INFORMATION SUPPLIED below:
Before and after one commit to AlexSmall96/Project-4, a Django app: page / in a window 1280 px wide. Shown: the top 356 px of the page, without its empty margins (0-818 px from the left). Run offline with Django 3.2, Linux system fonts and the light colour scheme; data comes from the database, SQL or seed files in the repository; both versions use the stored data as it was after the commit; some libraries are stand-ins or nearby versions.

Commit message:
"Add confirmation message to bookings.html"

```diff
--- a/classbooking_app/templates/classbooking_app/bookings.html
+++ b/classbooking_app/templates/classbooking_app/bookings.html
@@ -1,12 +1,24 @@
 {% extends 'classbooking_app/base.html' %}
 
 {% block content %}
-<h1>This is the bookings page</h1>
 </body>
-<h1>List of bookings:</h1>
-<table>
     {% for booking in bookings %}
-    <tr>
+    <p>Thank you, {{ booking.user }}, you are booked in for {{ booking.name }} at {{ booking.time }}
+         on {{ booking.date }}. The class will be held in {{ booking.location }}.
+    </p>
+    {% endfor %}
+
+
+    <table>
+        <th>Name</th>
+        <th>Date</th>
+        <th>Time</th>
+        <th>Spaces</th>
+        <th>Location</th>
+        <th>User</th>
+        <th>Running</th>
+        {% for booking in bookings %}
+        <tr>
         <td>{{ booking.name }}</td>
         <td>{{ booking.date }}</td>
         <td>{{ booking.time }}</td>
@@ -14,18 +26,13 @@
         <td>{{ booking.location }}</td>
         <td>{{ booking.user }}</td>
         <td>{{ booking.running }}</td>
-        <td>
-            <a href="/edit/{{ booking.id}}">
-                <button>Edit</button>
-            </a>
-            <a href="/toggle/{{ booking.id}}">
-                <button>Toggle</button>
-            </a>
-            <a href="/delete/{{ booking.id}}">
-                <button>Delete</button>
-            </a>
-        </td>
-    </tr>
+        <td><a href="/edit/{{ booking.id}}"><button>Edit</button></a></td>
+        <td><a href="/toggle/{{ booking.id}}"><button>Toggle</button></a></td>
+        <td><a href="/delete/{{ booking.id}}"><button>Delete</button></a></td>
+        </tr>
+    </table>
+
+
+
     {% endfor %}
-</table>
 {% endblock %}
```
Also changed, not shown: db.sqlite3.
End of INFORMATION SUPPLIED.
Output each line of the records above exactly.

- [YOUR RESPONSE]:
Before and after one commit to AlexSmall96/Project-4, a Django app: page / in a window 1280 px wide. Shown: the top 356 px of the page, without its empty margins (0-818 px from the left). Run offline with Django 3.2, Linux system fonts and the light colour scheme; data comes from the database, SQL or seed files in the repository; both versions use the stored data as it was after the commit; some libraries are stand-ins or nearby versions.

Commit message:
"Add confirmation message to bookings.html"

```diff
--- a/classbooking_app/templates/classbooking_app/bookings.html
+++ b/classbooking_app/templates/classbooking_app/bookings.html
@@ -1,12 +1,24 @@
 {% extends 'classbooking_app/base.html' %}
 
 {% block content %}
-<h1>This is the bookings page</h1>
 </body>
-<h1>List of bookings:</h1>
-<table>
     {% for booking in bookings %}
-    <tr>
+    <p>Thank you, {{ booking.user }}, you are booked in for {{ booking.name }} at {{ booking.time }}
+         on {{ booking.date }}. The class will be held in {{ booking.location }}.
+    </p>
+    {% endfor %}
+
+
+    <table>
+        <th>Name</th>
+        <th>Date</th>
+        <th>Time</th>
+        <th>Spaces</th>
+        <th>Location</th>
+        <th>User</th>
+        <th>Running</th>
+        {% for booking in bookings %}
+        <tr>
         <td>{{ booking.name }}</td>
         <td>{{ booking.date }}</td>
         <td>{{ booking.time }}</td>
@@ -14,18 +26,13 @@
         <td>{{ booking.location }}</td>
         <td>{{ booking.user }}</td>
         <td>{{ booking.running }}</td>
-        <td>
-            <a href="/edit/{{ booking.id}}">
-                <button>Edit</button>
-            </a>
-            <a href="/toggle/{{ booking.id}}">
-                <button>Toggle</button>
-            </a>
-            <a href="/delete/{{ booking.id}}">
-                <button>Delete</button>
-            </a>
-        </td>
-    </tr>
+        <td><a href="/edit/{{ booking.id}}"><button>Edit</button></a></td>
+        <td><a href="/toggle/{{ booking.id}}"><button>Toggle</button></a></td>
+        <td><a href="/delete/{{ booking.id}}"><button>Delete</button></a></td>
+        </tr>
+    </table>
+
+
+
     {% endfor %}
-</table>
 {% endblock %}
```
Also changed, not shown: db.sqlite3.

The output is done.